In the last three years of my work I strengthened and empowered teams, and my main focus was on helping my team members with individual personal development.

It has to be said that working in a large organisation has its perks, and one major advantage is a learning and development budget. Every single year I was on some sort of certificated course or diploma. I’ll always be grateful for the experiences, skills and knowledge I gained while working there.

With all of this practical and classroom experience it became clear to me that in order for an organisation of any size to be successful it must invest in the development of its people.

Now, that might seem obvious, but although most organisations say they invest in their people, it’s mostly rhetoric.

How many organisations do you know of which place people development at the same level as financial success?

How many organisations truly foster a culture of learning and innovation?
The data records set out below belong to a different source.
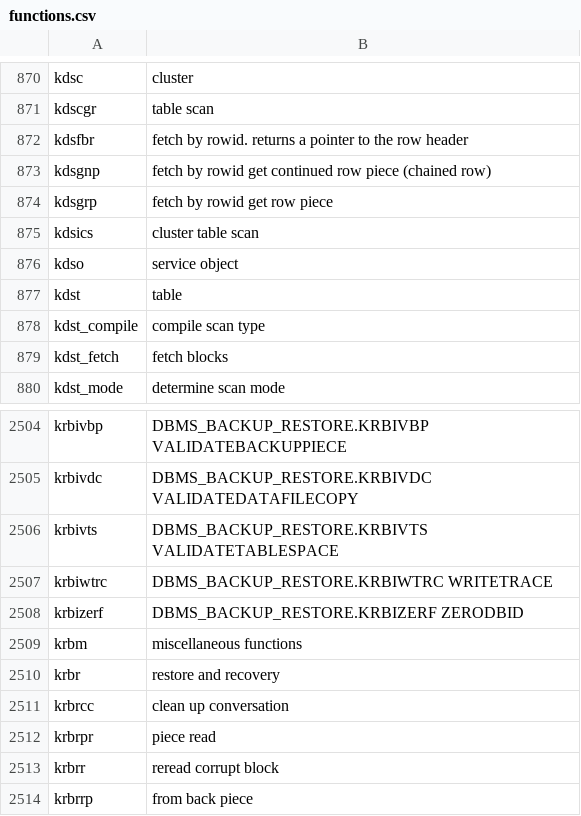
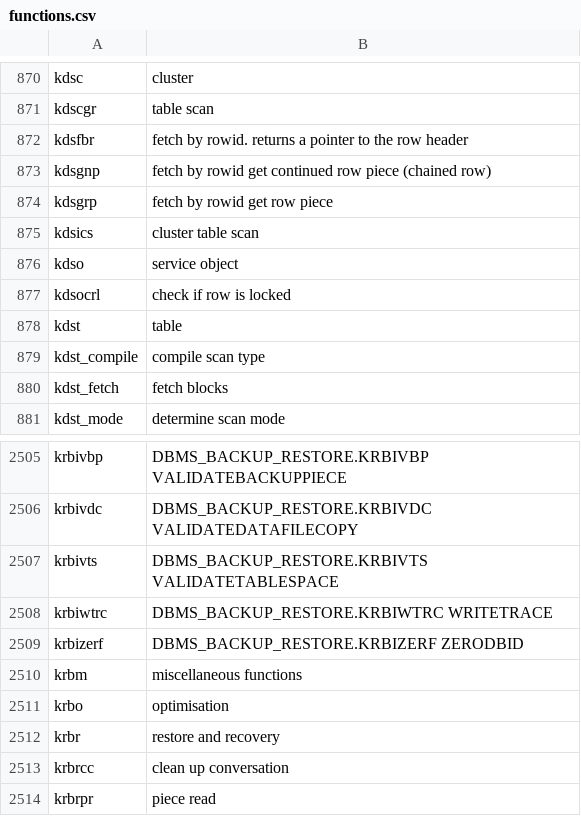
Before and after one commit to skoehler-soocs/ora_db_func_anno, a CSV file: functions.csv, drawn as a sheet; only a part is shown, gaps mark what is left out; the shorter side is filled out with more unchanged rows; the diff names each change by its address in the sheet, - before the commit and + after, or states it on an @@ line.

Commit message:
check for lock and krbo optimisation layer additions

```diff
--- a/functions.csv
+++ b/functions.csv
+row 877: kdsocrl | check if row is locked
+row 2511: krbo | optimisation
```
Although you are now a business owner, a freelancer or thinking about starting your own business, you have probably been part of a larger organisation before, or you know someone close to you that is.

A large organisation provides us with:

  • A team
  • A leader
  • A culture
  • A purpose
  • Learning resources and budgets
  • Being a part of something bigger than ourselves.

I used to work with a team of over 100 people, including several levels of management. At our team meetings I recall asking the team, ‘What motivates you to come to work every day?’

Once we got past the comedy answers like ‘my alarm clock’ and ‘the pay cheque’, we got to the real reasons, which included:

  • I like the people I work with.
  • It gives me something to do every day.
  • I enjoy my work.
  • I want to be a good example to my children.

I could go on.

The point is that, although the pay cheque provided motivation on day one, the reason people come back is for something entirely intrinsic; each of them is part of something bigger than themselves, and they stay because they believe in what they are doing.

I fully appreciate that some people are unhappy in their job. However, it’s human nature to be a part of something larger than ourselves, to be a part of something we believe in.

That’s all great when you’re part of a larger organisation. But what happens when you decide to start your own business?

Running your own business provides you with:

  • Freedom to choose what we do with your time
  • The choice to work only on what you love
  • The ability to make your own money on your terms

Which is awesome. But there are a few really important elements missing, which a larger organisation provides:

  • Being a part of something larger than yourself
  • A learning culture
  • Directed learning

That’s why it’s very common for small business owners to join other larger organisations and communities with a shared purpose.

Here are five examples of larger organisations and communities that people have typically joined, or are at least familiar with:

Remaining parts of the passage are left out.